**TASK ITEM:**
Every line of the entries below that includes "selected" belongs in the answer, copied as written.

┌─ RECORDS PROVIDED

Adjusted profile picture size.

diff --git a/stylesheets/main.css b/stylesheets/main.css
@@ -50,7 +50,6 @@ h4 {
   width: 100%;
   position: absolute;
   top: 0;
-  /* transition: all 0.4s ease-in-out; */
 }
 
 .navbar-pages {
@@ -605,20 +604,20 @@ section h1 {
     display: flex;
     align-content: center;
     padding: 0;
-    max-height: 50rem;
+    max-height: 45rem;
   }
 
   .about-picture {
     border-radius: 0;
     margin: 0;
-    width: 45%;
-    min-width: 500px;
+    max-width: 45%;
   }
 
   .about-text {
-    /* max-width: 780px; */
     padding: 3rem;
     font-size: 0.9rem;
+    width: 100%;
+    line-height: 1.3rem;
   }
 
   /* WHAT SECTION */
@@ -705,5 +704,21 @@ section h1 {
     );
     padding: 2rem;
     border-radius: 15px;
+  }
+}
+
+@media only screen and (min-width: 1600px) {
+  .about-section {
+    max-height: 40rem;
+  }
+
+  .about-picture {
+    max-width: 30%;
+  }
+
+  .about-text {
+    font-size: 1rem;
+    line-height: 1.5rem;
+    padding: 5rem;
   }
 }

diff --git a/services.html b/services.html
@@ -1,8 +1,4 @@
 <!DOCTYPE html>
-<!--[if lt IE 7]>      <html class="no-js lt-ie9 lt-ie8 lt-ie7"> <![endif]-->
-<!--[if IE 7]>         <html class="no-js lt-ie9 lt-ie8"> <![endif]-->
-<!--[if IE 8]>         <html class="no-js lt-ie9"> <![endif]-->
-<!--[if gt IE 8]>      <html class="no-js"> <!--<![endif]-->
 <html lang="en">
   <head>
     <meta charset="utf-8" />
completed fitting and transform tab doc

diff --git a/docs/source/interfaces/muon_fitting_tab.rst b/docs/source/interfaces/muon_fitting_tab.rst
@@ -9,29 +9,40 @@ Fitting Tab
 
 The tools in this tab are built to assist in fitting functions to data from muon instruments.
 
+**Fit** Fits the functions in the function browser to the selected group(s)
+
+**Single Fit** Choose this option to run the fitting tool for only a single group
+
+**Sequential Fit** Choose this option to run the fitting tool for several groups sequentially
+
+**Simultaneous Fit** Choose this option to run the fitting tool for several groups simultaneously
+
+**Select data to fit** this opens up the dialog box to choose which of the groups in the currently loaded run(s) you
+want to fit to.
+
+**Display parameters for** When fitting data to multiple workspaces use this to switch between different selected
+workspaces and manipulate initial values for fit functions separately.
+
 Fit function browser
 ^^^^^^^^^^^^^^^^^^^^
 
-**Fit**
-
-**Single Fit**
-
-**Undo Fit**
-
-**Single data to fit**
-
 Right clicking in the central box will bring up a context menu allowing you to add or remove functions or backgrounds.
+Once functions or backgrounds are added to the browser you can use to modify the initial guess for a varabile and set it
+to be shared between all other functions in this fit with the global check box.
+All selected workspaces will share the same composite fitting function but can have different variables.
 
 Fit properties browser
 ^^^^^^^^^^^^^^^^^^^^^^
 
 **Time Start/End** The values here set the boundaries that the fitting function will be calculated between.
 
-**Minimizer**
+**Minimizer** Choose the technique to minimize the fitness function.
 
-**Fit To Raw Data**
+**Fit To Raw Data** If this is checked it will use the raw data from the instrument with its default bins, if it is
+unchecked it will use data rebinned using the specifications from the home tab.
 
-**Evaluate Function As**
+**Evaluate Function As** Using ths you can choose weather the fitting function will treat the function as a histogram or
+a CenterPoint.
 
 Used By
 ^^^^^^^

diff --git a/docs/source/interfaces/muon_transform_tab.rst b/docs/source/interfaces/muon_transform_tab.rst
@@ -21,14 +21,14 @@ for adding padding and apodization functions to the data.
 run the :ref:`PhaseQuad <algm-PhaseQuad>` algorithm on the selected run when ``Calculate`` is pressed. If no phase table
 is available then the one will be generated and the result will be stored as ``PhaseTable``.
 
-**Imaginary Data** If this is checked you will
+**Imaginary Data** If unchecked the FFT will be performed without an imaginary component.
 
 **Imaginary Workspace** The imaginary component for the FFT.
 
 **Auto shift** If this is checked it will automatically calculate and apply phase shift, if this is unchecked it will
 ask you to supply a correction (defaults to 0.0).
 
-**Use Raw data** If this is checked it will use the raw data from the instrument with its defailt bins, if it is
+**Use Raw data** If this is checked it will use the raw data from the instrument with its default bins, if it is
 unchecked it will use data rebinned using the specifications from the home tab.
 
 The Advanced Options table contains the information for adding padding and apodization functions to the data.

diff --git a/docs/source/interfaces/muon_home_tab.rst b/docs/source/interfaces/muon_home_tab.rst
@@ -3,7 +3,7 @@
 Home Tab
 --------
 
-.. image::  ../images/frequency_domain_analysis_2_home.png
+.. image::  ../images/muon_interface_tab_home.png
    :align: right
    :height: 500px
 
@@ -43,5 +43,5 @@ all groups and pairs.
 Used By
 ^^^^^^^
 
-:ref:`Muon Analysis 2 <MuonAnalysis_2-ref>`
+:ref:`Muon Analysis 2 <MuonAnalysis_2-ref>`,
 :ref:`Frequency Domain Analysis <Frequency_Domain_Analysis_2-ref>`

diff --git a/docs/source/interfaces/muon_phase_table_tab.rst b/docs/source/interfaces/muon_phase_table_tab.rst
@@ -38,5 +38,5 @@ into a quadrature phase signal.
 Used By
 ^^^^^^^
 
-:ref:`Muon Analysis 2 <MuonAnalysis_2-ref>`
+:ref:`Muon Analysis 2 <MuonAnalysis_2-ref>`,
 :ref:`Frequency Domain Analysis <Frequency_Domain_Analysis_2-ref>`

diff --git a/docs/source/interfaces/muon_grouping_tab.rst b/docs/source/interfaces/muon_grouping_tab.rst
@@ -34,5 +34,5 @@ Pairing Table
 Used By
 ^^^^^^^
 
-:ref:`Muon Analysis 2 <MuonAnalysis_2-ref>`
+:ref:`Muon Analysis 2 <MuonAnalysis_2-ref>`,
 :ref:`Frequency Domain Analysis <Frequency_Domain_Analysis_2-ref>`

└─

**TASK ANSWER:**
+**Fit** Fits the functions in the function browser to the selected group(s)
+**Display parameters for** When fitting data to multiple workspaces use this to switch between different selected
+All selected workspaces will share the same composite fitting function but can have different variables.
 run the :ref:`PhaseQuad <algm-PhaseQuad>` algorithm on the selected run when ``Calculate`` is pressed. If no phase table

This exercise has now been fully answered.